"We were kids of the '70s, so ... construction paper," he says. Like the handmade link garlands often made by children in school.

A festive garland at West Elm is crafted from gold-spattered black paper in pennant shapes. With its modern vibe and on-trend black-with-gold combination, the garland is perfect for ushering in the new year. Some metal chain garlands are so much like necklaces that you can imagine them dressing up a mantel all the way up to Valentine's Day.

Spread the cheer all over the house -- even in spaces that might get overlooked, like powder rooms, bedrooms, even the laundry room.

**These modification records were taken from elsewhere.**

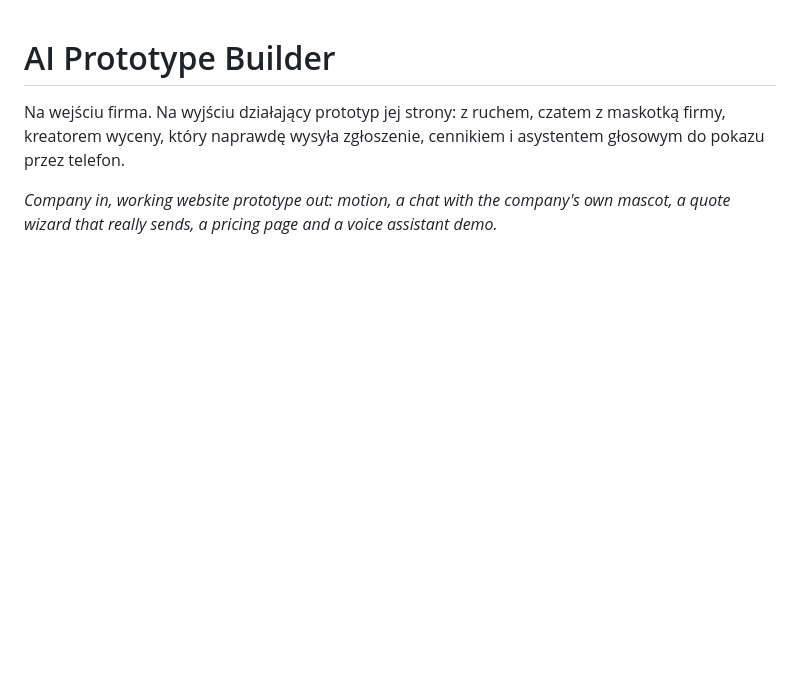
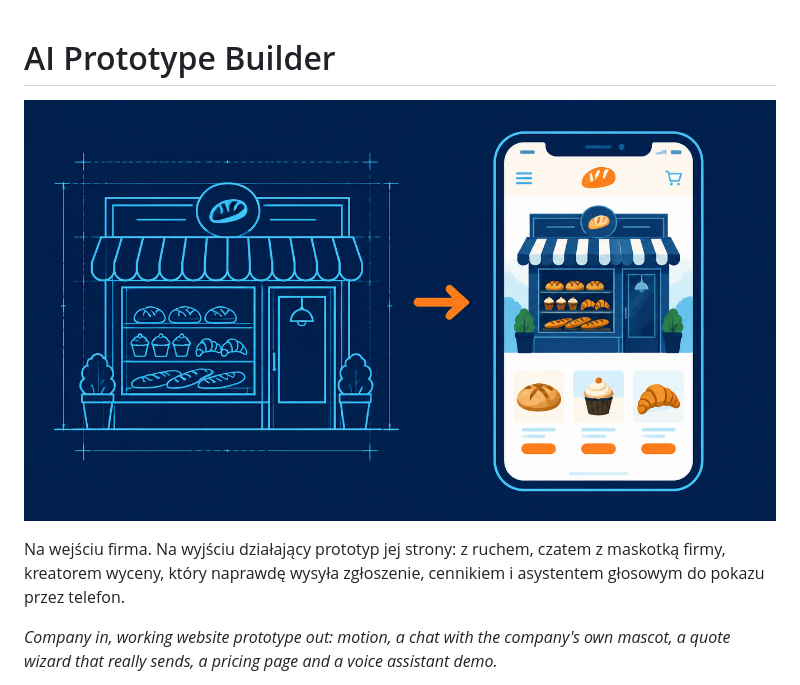
Before and after one commit to jeyzamm-pixel/ai-prototype-builder, a Markdown page: README.md, the part around the change. GitHub-like rendering; pictures changed too: docs/okladka.png (added); blank space fills up the shorter version.

Commit message:
Okladka z Higgsfield w README

```diff
--- a/README.md
+++ b/README.md
@@ -1,4 +1,6 @@
 # AI Prototype Builder
+
+![AI Prototype Builder](docs/okladka.png)
 
 Na wejściu firma. Na wyjściu działający prototyp jej strony: z ruchem, czatem z maskotką firmy, kreatorem wyceny, który naprawdę wysyła zgłoszenie, cennikiem i asystentem głosowym do pokazu przez telefon.
 
```
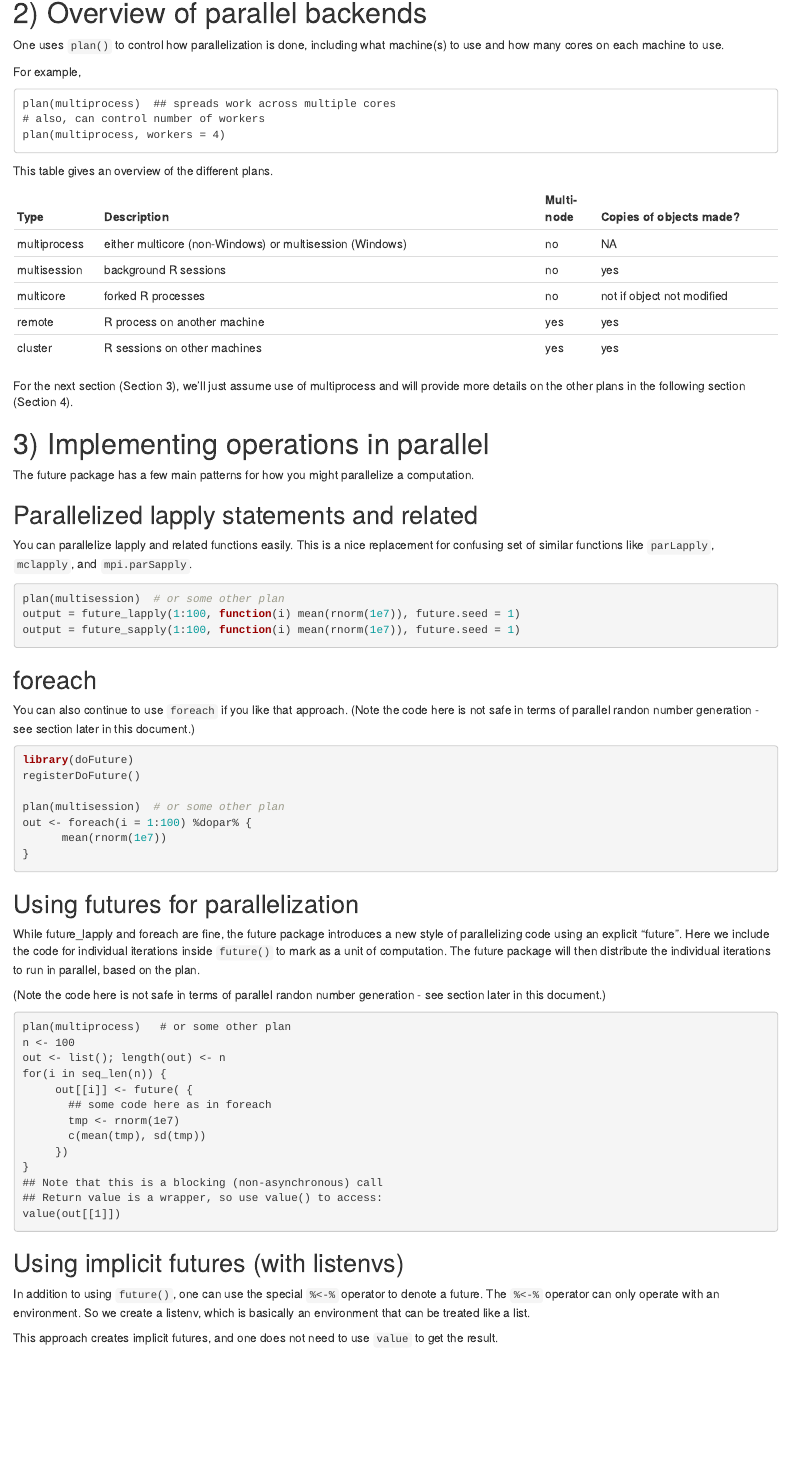
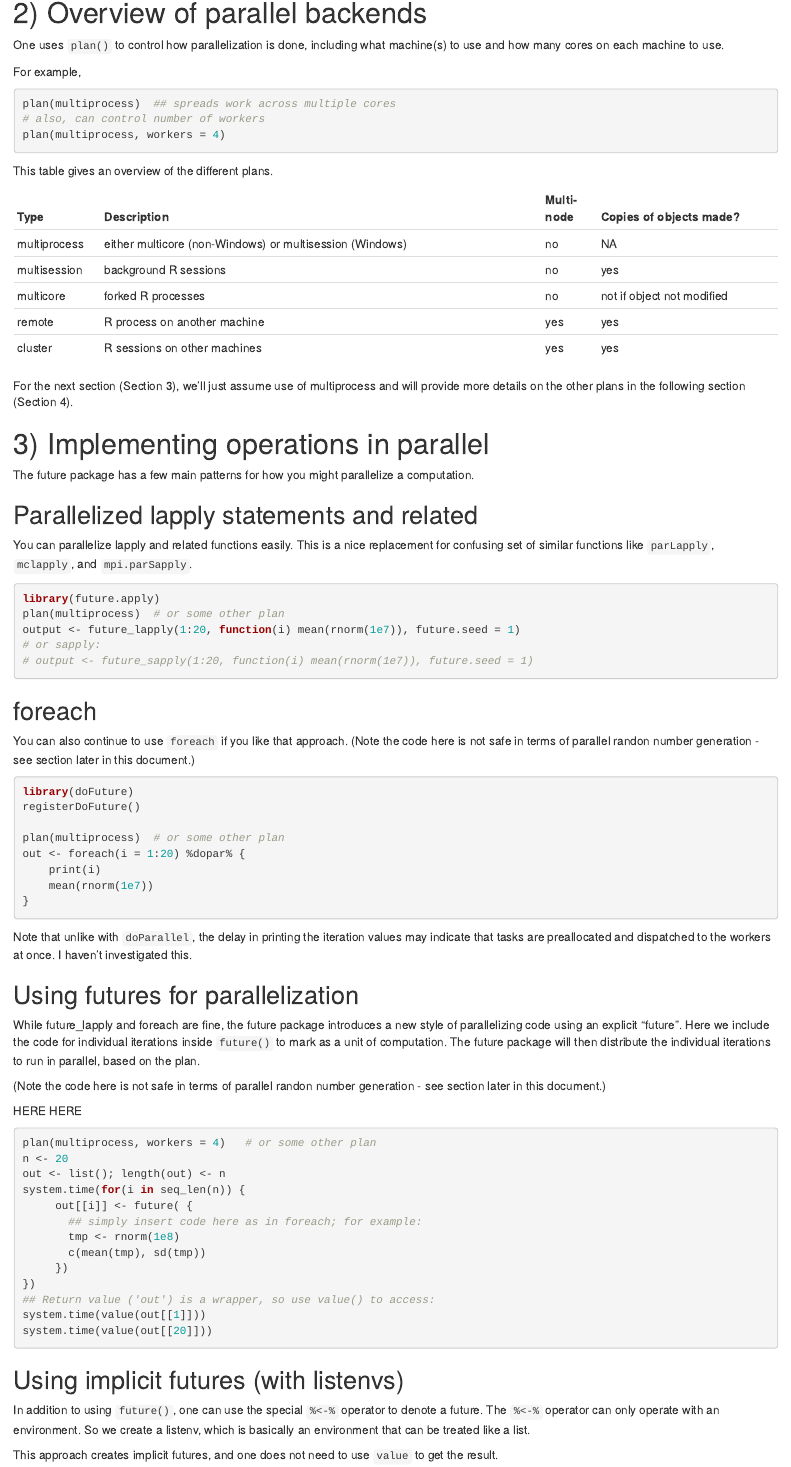
Before and after one commit to berkeley-scf/tutorial-dask-future, an R Markdown document (R-future.Rmd): the page in a window 1100 px wide, from 520 px down. Rendered offline with R 4.5, knitr and Pandoc, with nearby package versions.

Commit message:
more user-friendly readme

````diff
--- a/R-future.Rmd
+++ b/R-future.Rmd
@@ -35,7 +35,8 @@ More concisely:
 One uses `plan()` to control how parallelization is done, including what machine(s) to use and how many cores on each machine to use.
 
 For example,
-```
+
+```{r, plan}
 plan(multiprocess)  ## spreads work across multiple cores
 # also, can control number of workers
 plan(multiprocess, workers = 4)
@@ -64,9 +65,11 @@ The future package has a few main patterns for how you might parallelize a compu
 You can parallelize lapply and related functions easily. This is a nice replacement for confusing set of similar functions like `parLapply`, `mclapply`, and `mpi.parSapply`.
 
 ```{r, future_lapply}
-plan(multisession)  # or some other plan
-output = future_lapply(1:100, function(i) mean(rnorm(1e7)), future.seed = 1)
-output = future_sapply(1:100, function(i) mean(rnorm(1e7)), future.seed = 1)
+library(future.apply)
+plan(multiprocess)  # or some other plan
+output <- future_lapply(1:20, function(i) mean(rnorm(1e7)), future.seed = 1)
+# or sapply:
+# output <- future_sapply(1:20, function(i) mean(rnorm(1e7)), future.seed = 1)
 ```
 
 ## foreach
@@ -77,11 +80,14 @@ You can also continue to use `foreach` if you like that approach. (Note the code
 library(doFuture)
 registerDoFuture()
 
-plan(multisession)  # or some other plan
-out <- foreach(i = 1:100) %dopar% {
-      mean(rnorm(1e7))
+plan(multiprocess)  # or some other plan
+out <- foreach(i = 1:20) %dopar% {
+    print(i)
+    mean(rnorm(1e7))
 }
 ```
+
+Note that unlike with `doParallel`, the delay in printing the iteration values may indicate that tasks are preallocated and dispatched to the workers at once. I haven't investigated this.
 
 ## Using futures for parallelization
 
@@ -89,20 +95,23 @@ While future_lapply and foreach are fine, the future package introduces a new st
 
 (Note the code here is not safe in terms of parallel randon number generation - see section later in this document.)
 
-```{future}
-plan(multiprocess)   # or some other plan
-n <- 100
+HERE HERE
+
+
+```{r, future}
+plan(multiprocess, workers = 4)   # or some other plan
+n <- 20
 out <- list(); length(out) <- n
-for(i in seq_len(n)) {
+system.time(for(i in seq_len(n)) {
      out[[i]] <- future( {
-       ## some code here as in foreach
-       tmp <- rnorm(1e7)
+       ## simply insert code here as in foreach; for example:
+       tmp <- rnorm(1e8)
        c(mean(tmp), sd(tmp))
      })
-}
-## Note that this is a blocking (non-asynchronous) call
-## Return value is a wrapper, so use value() to access:
-value(out[[1]])
+})
+## Return value ('out') is a wrapper, so use value() to access:
+system.time(value(out[[1]]))
+system.time(value(out[[20]]))
 ```
 
 ## Using implicit futures (with listenvs)
````
Also changed, not shown: README.md, R-future.Rmd (2 more changed lines).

Tiny bell garlands like those from Jim Marvin at Crate and Barrel can be nestled into bowls on a table (perhaps along with fairy lights) or festooned around a rolling bar cart or one spread out with hors d'oeuvres or dessert.

Colorful glass ornaments in unexpected brights like magenta, pink, citrus and turquoise separated by small gold beads from Horchow assume an important role nestled around the arm of a chandelier. A massive garland from Frontgate, dotted with glittery gold ornaments and ribbons, becomes lavish wall ornamentation above a brass console table.

Banisters, of course, can be dazzling with garlands; some like to hang stockings there as well. In the Frontgate catalog there is a particularly elegant example, as the stairs are lined with flameless candles and one railing hosts lush faux greenery.

Hang garlands above door frames (outside and in), around mirrors and chandeliers, across windows — a shock of red berries is equally powerful on a white or a black frame — around the posts of a four-post bed or at the footboard.

So enjoy whatever kind of garland delights your imagination ... anything to get into the spirit of the season. Before long, you might have visions of sugar plums dancing in your head.